The War Requiem was commissioned for the reconsecration of Coventry Cathedral, a fourteenth-century church destroyed by German bombs in 1940. Given no other brief, Britten was allowed the freedom to tell such a story as he wished through his music, and the result was a monumental, moving and epic ode to the dead and the fallen in war. Britten paired the traditional Latin Mass for the Dead, sung by choir and soprano, with the heart-wrenching poetry of Wilfred Owen, performed by tenor and baritone.

The Requiem begins with the discord of the tritone – the two most musically distant notes in Western music – whispered in by the main orchestra and choir. This is a musical theme that forms the foundation of the entire work, its dissonance and subsequent resolution a parallel for the horror of war and the final peace of death. In the opening Requiem Aeternam, the full orchestra and choir, along with the second orchestra and soloists, and the organ and boys’ choir, are juxtaposed against each other, but never sound together. In fact, the separation of these elements within the Requiem persists until the closing of the whole work, with the entirety of the massive orchestral body coming together for the In Paradisum, before dissolving into a final Requiem Aeternam, and Britten’s own touch – the final words of the Requiem, sung to the same terrible discord as the opening, and resolving only to a perfect chord on the last note, are Requiescant in Pace – Rest in Peace.

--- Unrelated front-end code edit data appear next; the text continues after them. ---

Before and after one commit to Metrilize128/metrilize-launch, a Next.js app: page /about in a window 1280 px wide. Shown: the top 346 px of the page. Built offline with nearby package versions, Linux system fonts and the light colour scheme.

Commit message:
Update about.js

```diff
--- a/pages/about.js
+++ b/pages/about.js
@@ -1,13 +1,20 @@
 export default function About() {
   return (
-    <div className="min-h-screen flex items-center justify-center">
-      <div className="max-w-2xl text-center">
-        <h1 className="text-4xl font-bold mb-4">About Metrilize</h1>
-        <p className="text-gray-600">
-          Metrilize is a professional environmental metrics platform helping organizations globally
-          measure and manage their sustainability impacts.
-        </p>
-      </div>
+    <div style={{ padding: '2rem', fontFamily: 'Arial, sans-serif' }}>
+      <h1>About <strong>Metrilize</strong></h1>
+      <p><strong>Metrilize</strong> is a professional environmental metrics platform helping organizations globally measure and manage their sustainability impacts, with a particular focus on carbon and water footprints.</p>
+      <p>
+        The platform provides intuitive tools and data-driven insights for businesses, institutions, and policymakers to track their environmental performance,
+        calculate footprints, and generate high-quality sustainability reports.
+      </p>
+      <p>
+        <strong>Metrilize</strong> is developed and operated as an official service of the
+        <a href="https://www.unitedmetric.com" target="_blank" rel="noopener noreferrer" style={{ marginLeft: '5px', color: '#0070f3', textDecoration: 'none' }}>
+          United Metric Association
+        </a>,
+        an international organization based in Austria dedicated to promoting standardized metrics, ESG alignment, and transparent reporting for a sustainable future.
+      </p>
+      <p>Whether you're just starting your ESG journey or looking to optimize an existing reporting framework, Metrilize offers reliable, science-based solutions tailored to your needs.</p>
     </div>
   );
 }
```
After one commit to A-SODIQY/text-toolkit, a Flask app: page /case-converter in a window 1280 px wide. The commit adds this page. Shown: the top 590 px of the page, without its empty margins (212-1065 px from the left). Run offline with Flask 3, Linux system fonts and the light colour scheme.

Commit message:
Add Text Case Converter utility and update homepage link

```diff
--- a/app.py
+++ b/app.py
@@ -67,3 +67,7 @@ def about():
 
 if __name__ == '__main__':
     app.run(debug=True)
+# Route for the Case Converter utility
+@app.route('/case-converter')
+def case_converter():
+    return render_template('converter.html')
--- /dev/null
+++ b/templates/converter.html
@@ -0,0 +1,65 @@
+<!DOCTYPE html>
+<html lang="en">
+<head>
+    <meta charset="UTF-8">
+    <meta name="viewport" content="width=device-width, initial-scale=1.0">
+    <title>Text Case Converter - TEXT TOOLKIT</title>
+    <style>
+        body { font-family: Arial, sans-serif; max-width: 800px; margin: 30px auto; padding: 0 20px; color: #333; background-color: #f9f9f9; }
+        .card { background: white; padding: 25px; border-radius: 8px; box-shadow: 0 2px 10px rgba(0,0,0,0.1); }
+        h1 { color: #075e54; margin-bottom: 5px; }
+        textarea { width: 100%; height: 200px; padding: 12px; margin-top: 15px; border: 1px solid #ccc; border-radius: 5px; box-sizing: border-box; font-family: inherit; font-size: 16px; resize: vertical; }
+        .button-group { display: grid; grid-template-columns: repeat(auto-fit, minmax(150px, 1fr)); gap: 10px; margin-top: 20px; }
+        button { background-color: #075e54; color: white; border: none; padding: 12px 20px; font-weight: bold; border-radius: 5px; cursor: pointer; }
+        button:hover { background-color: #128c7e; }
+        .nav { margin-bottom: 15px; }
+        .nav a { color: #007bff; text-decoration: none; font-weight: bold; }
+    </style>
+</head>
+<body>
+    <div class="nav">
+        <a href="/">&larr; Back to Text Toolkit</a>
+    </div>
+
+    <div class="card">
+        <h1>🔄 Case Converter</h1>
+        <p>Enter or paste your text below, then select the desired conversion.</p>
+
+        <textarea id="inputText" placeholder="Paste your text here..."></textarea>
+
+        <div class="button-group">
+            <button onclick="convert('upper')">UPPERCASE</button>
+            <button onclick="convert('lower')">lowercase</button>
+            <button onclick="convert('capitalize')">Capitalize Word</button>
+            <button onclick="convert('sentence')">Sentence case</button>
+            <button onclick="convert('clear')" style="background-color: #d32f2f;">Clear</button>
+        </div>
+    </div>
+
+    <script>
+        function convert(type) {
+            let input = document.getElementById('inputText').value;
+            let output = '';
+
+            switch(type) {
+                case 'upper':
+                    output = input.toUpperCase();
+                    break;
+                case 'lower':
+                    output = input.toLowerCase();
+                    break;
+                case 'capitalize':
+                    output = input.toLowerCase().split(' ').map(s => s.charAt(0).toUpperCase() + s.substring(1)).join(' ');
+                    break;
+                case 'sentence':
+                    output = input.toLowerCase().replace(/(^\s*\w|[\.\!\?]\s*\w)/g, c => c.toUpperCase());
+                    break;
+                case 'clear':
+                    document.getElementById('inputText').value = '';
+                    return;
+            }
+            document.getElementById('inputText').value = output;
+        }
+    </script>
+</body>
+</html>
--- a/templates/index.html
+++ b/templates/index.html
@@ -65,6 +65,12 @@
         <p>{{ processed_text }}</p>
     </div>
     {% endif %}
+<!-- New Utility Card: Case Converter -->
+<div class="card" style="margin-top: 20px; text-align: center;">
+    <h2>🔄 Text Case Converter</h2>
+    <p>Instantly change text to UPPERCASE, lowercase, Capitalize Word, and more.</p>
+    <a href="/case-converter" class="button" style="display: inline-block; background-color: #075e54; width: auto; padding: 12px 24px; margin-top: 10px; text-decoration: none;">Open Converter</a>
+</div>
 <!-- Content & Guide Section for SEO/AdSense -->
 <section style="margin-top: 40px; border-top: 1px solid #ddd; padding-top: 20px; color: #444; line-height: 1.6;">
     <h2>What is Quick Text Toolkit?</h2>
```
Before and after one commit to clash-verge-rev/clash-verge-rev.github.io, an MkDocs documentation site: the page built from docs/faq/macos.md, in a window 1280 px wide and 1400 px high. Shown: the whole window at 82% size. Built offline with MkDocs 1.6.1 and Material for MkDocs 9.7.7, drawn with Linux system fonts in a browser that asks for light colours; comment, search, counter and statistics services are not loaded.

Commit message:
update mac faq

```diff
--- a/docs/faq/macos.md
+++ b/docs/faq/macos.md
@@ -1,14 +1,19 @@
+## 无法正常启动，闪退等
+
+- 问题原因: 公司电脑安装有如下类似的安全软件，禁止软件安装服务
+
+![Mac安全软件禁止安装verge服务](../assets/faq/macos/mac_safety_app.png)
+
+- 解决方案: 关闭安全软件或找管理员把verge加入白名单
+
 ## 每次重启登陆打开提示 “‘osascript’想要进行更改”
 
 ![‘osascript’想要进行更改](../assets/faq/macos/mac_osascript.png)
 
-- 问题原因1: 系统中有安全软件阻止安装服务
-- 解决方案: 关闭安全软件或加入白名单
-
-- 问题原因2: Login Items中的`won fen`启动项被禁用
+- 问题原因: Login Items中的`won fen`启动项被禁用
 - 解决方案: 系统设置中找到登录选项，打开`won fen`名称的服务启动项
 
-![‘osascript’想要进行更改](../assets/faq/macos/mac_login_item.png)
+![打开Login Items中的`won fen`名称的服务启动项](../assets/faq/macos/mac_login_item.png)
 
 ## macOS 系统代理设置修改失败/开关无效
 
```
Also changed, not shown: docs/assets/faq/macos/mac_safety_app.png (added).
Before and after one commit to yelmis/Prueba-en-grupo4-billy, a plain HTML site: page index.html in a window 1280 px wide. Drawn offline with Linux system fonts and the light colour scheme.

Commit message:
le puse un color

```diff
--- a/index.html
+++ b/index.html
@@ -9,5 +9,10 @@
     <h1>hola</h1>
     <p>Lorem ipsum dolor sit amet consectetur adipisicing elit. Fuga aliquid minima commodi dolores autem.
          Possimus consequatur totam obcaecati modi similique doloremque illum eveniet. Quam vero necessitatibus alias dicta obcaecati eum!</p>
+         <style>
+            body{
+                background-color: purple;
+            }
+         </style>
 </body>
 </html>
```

Throughout the work, we are taken on a trip of sadness, horror, rage and joy, with the monumental climax of the Libera Me shuddering the very foundations of the church in which it was first performed. Yet by far the most chilling, shivering and touching aspect of the War Requiem is the poetry of Wilfred Owen, interspersed between the major sections of the Requiem and accompanied by the sparseness of a chamber orchestra:

What passing-bells for these who die as cattle?

Only the monstrous anger of the guns.

Only the stuttering rifles’ rapid rattle

Can patter out their hasty orisons.

No mockeries now for them; no prayers nor bells;

Nor any voice of mourning save the choirs, –

The shrill, demented choirs of wailing shells;

And bugles calling for them from sad shires.

What candles may be held to speed them all?

Not in the hands of boys but in their eyes

Shall shine the holy glimmers of goodbyes.

The pallor of girls’ brows shall be their pall;

Their flowers the tenderness of patient minds

And each slow dusk a drawing-down of blinds.

Anthem for Doomed Youth – Wilfred Owen, 1917